[Content revision data]
━━━━━━━━

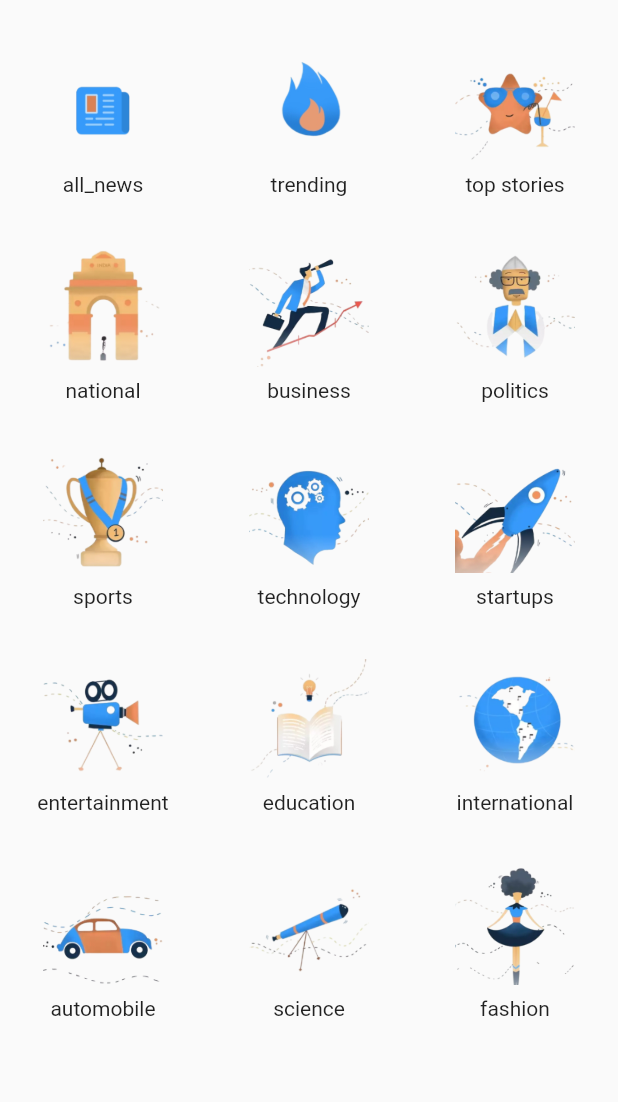
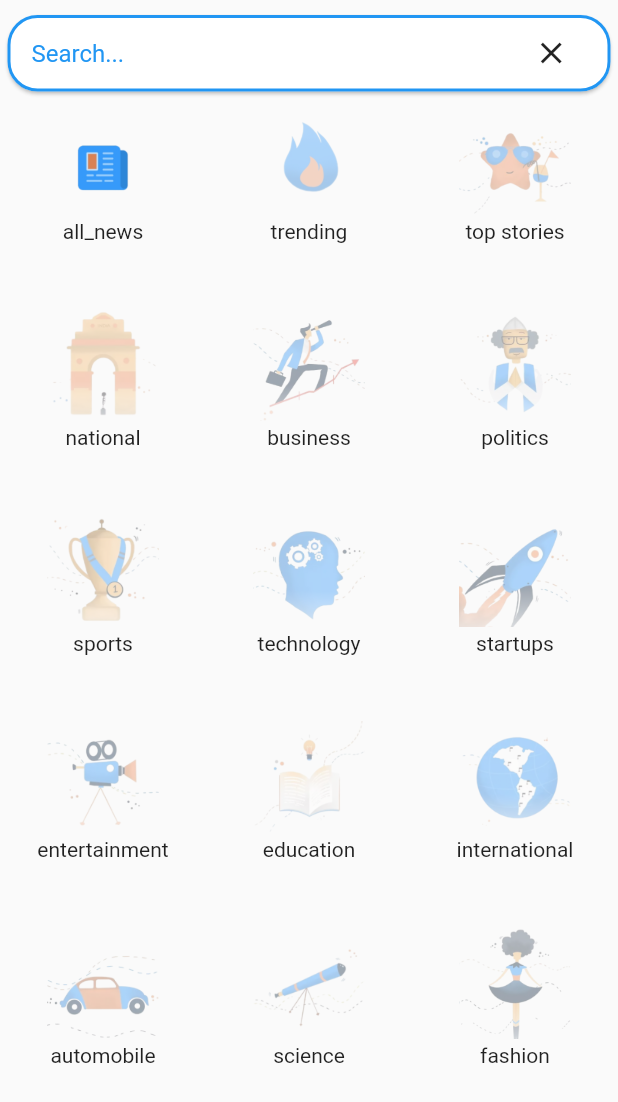
Before and after one commit to prashantsachan98/newshub, a Flutter app: the Discover screen opened directly, on a phone screen of 412 x 824 dp. Shown: the top 1102 px of the screen. Run offline on Flutter 3.47's test engine with Material 2 defaults, Android fonts, the phone set to English and light mode, and no system bars; our stand-ins replace cached_network_image, get, google_fonts, webview_flutter; missing offline and left inert: transformer_page_view; network calls fail.

Commit message:
added search feature

```diff
--- a/lib/controller/controller.dart
+++ b/lib/controller/controller.dart
@@ -2,7 +2,8 @@ import 'package:get/get.dart';
 import '../networking/api.dart';
 
 class Controller extends GetxController {
-  String newsType = 'national'.obs.toString();
+  String newsType = 'all_news'.obs.toString();
+  int i = 1.obs();
 
   @override
   void onInit() {
--- a/lib/main.dart
+++ b/lib/main.dart
@@ -82,7 +82,7 @@ class _MyHomePageState extends State<MyHomePage> {
                     letterSpacing: 1,
                     fontSize: 30,
                     color: Color.fromRGBO(229, 19, 36, 1)),
-                textAlign: TextAlign.center,
+                textAlign: TextAlign.start,
               ),
             ),
           ),
--- a/lib/view/discover.dart
+++ b/lib/view/discover.dart
@@ -3,6 +3,7 @@ import 'package:get/get.dart';
 import 'package:newshub/controller/controller.dart';
 import 'package:newshub/main.dart';
 import 'package:flutter/cupertino.dart';
+import 'package:newshub/view/searched.dart';
 
 class Discover extends StatefulWidget {
   @override
@@ -30,6 +31,7 @@ class _DiscoverState extends State<Discover> {
 
   @override
   Widget build(BuildContext context) {
+    var _controller = TextEditingController();
     final controller = Get.put(Controller());
     return Scaffold(
       body: GestureDetector(
@@ -43,11 +45,75 @@ class _DiscoverState extends State<Discover> {
             Navigator.pop(context);
           }
         },
-        child: Container(
+        child: Column(
+          children: [
+            SizedBox(
+              height: 5,
+            ),
+            Card(
+                margin: EdgeInsets.all(5),
+                shape: RoundedRectangleBorder(
+                    side: BorderSide(
+                      width: 2,
+                      color: Colors.blue,
+                    ),
+                    borderRadius: BorderRadius.circular(20)),
+                // decoration: BoxDecoration(shape: BoxShape.circle),
+                child: Row(
+                  children: [
+                    Container(
+                      width: MediaQuery.of(context).size.width * 0.8,
+                      child: TextField(
+                        controller: _controller,
+                        onSubmitted: (searchedNews) {
+                          Navigator.of(context).push(
+                            new PageRouteBuilder(
+                              opaque: true,
+                              transitionDuration:
+                                  const Duration(milliseconds: 200),
+                              pageBuilder: (BuildContext context, _, __) {
+                                return Search(searchedNews);
+                              },
+                              transitionsBuilder: (_,
+                                  Animation<double> animation,
+                                  __,
+                                  Widget child) {
+                                return new SlideTransition(
+                                  child: child,
+                                  position: new Tween<Offset>(
+                                    begin: const Offset(1, 0),
+                                    end: Offset.zero,
+                                  ).animate(animation),
+                                );
+                              },
+                            ),
+                          );
+                        },
+                        decoration: InputDecoration(
+                          contentPadding: EdgeInsets.all(16),
+                          hintText: 'Search...',
+                          border: InputBorder.none,
+                          hintStyle: TextStyle(color: Colors.blue),
+                        ),
+                      ),
+                    ),
+                    Container(
+                      alignment: Alignment.center,
+                      width: MediaQuery.of(context).size.width * 0.16,
+                      child: IconButton(
+                        onPressed: () => _controller.clear(),
+                        icon: Icon(Icons.clear),
+                      ),
+                    )
+                  ],
+                )),
+            Container(
+              height: MediaQuery.of(context).size.height * 0.886,
               child: GridView.builder(
+                padding: EdgeInsets.all(0),
                 itemCount: data.length,
-            gridDelegate:
-                SliverGridDelegateWithFixedCrossAxisCount(crossAxisCount: 3),
+                gridDelegate: SliverGridDelegateWithFixedCrossAxisCount(
+                    crossAxisCount: 3),
                 itemBuilder: (BuildContext context, int index) {
                   return InkWell(
                     splashColor: Colors.black45,
@@ -60,8 +126,8 @@ class _DiscoverState extends State<Discover> {
                           pageBuilder: (BuildContext context, _, __) {
                             return MyHomePage();
                           },
-                      transitionsBuilder:
-                          (_, Animation<double> animation, __, Widget child) {
+                          transitionsBuilder: (_, Animation<double> animation,
+                              __, Widget child) {
                             return new SlideTransition(
                               child: child,
                               position: new Tween<Offset>(
@@ -73,25 +139,27 @@ class _DiscoverState extends State<Discover> {
                     },
                     child: Column(
                       children: [
-                    SizedBox(
-                      height: 20,
-                    ),
                         Opacity(
-                      opacity: 1,
+                          opacity: controller.newsType == data[index] ? 1 : 0.4,
                           child: Image.asset(
                             "assets/icons/${data[index]}.png",
-                        height: 95,
-                        width: 80,
+                            height: 80,
+                            width: 75,
                             fit: BoxFit.contain,
                           ),
                         ),
-                    Text(data[index])
+                        Text(
+                          data[index],
+                          style: TextStyle(fontWeight: FontWeight.w400),
+                        )
                       ],
                     ),
                   );
                 },
               ),
             ),
+          ],
+        ),
       ),
     );
   }
```
Also changed, not shown: lib/view/searched.dart (added, +82 -0 lines), lib/view/source.dart (+4 -27 lines). Lines whose indentation alone changed are shown as unchanged.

━━━━━━━━

Every record should be duplicated exactly, though any picture in it must be left out.

**EXERCISE RESULT**:
Before and after one commit to prashantsachan98/newshub, a Flutter app: the Discover screen opened directly, on a phone screen of 412 x 824 dp. Shown: the top 1102 px of the screen. Run offline on Flutter 3.47's test engine with Material 2 defaults, Android fonts, the phone set to English and light mode, and no system bars; our stand-ins replace cached_network_image, get, google_fonts, webview_flutter; missing offline and left inert: transformer_page_view; network calls fail.

Commit message:
added search feature

```diff
--- a/lib/controller/controller.dart
+++ b/lib/controller/controller.dart
@@ -2,7 +2,8 @@ import 'package:get/get.dart';
 import '../networking/api.dart';
 
 class Controller extends GetxController {
-  String newsType = 'national'.obs.toString();
+  String newsType = 'all_news'.obs.toString();
+  int i = 1.obs();
 
   @override
   void onInit() {
--- a/lib/main.dart
+++ b/lib/main.dart
@@ -82,7 +82,7 @@ class _MyHomePageState extends State<MyHomePage> {
                     letterSpacing: 1,
                     fontSize: 30,
                     color: Color.fromRGBO(229, 19, 36, 1)),
-                textAlign: TextAlign.center,
+                textAlign: TextAlign.start,
               ),
             ),
           ),
--- a/lib/view/discover.dart
+++ b/lib/view/discover.dart
@@ -3,6 +3,7 @@ import 'package:get/get.dart';
 import 'package:newshub/controller/controller.dart';
 import 'package:newshub/main.dart';
 import 'package:flutter/cupertino.dart';
+import 'package:newshub/view/searched.dart';
 
 class Discover extends StatefulWidget {
   @override
@@ -30,6 +31,7 @@ class _DiscoverState extends State<Discover> {
 
   @override
   Widget build(BuildContext context) {
+    var _controller = TextEditingController();
     final controller = Get.put(Controller());
     return Scaffold(
       body: GestureDetector(
@@ -43,11 +45,75 @@ class _DiscoverState extends State<Discover> {
             Navigator.pop(context);
           }
         },
-        child: Container(
+        child: Column(
+          children: [
+            SizedBox(
+              height: 5,
+            ),
+            Card(
+                margin: EdgeInsets.all(5),
+                shape: RoundedRectangleBorder(
+                    side: BorderSide(
+                      width: 2,
+                      color: Colors.blue,
+                    ),
+                    borderRadius: BorderRadius.circular(20)),
+                // decoration: BoxDecoration(shape: BoxShape.circle),
+                child: Row(
+                  children: [
+                    Container(
+                      width: MediaQuery.of(context).size.width * 0.8,
+                      child: TextField(
+                        controller: _controller,
+                        onSubmitted: (searchedNews) {
+                          Navigator.of(context).push(
+                            new PageRouteBuilder(
+                              opaque: true,
+                              transitionDuration:
+                                  const Duration(milliseconds: 200),
+                              pageBuilder: (BuildContext context, _, __) {
+                                return Search(searchedNews);
+                              },
+                              transitionsBuilder: (_,
+                                  Animation<double> animation,
+                                  __,
+                                  Widget child) {
+                                return new SlideTransition(
+                                  child: child,
+                                  position: new Tween<Offset>(
+                                    begin: const Offset(1, 0),
+                                    end: Offset.zero,
+                                  ).animate(animation),
+                                );
+                              },
+                            ),
+                          );
+                        },
+                        decoration: InputDecoration(
+                          contentPadding: EdgeInsets.all(16),
+                          hintText: 'Search...',
+                          border: InputBorder.none,
+                          hintStyle: TextStyle(color: Colors.blue),
+                        ),
+                      ),
+                    ),
+                    Container(
+                      alignment: Alignment.center,
+                      width: MediaQuery.of(context).size.width * 0.16,
+                      child: IconButton(
+                        onPressed: () => _controller.clear(),
+                        icon: Icon(Icons.clear),
+                      ),
+                    )
+                  ],
+                )),
+            Container(
+              height: MediaQuery.of(context).size.height * 0.886,
               child: GridView.builder(
+                padding: EdgeInsets.all(0),
                 itemCount: data.length,
-            gridDelegate:
-                SliverGridDelegateWithFixedCrossAxisCount(crossAxisCount: 3),
+                gridDelegate: SliverGridDelegateWithFixedCrossAxisCount(
+                    crossAxisCount: 3),
                 itemBuilder: (BuildContext context, int index) {
                   return InkWell(
                     splashColor: Colors.black45,
@@ -60,8 +126,8 @@ class _DiscoverState extends State<Discover> {
                           pageBuilder: (BuildContext context, _, __) {
                             return MyHomePage();
                           },
-                      transitionsBuilder:
-                          (_, Animation<double> animation, __, Widget child) {
+                          transitionsBuilder: (_, Animation<double> animation,
+                              __, Widget child) {
                             return new SlideTransition(
                               child: child,
                               position: new Tween<Offset>(
@@ -73,25 +139,27 @@ class _DiscoverState extends State<Discover> {
                     },
                     child: Column(
                       children: [
-                    SizedBox(
-                      height: 20,
-                    ),
                         Opacity(
-                      opacity: 1,
+                          opacity: controller.newsType == data[index] ? 1 : 0.4,
                           child: Image.asset(
                             "assets/icons/${data[index]}.png",
-                        height: 95,
-                        width: 80,
+                            height: 80,
+                            width: 75,
                             fit: BoxFit.contain,
                           ),
                         ),
-                    Text(data[index])
+                        Text(
+                          data[index],
+                          style: TextStyle(fontWeight: FontWeight.w400),
+                        )
                       ],
                     ),
                   );
                 },
               ),
             ),
+          ],
+        ),
       ),
     );
   }
```
Also changed, not shown: lib/view/searched.dart (added, +82 -0 lines), lib/view/source.dart (+4 -27 lines). Lines whose indentation alone changed are shown as unchanged.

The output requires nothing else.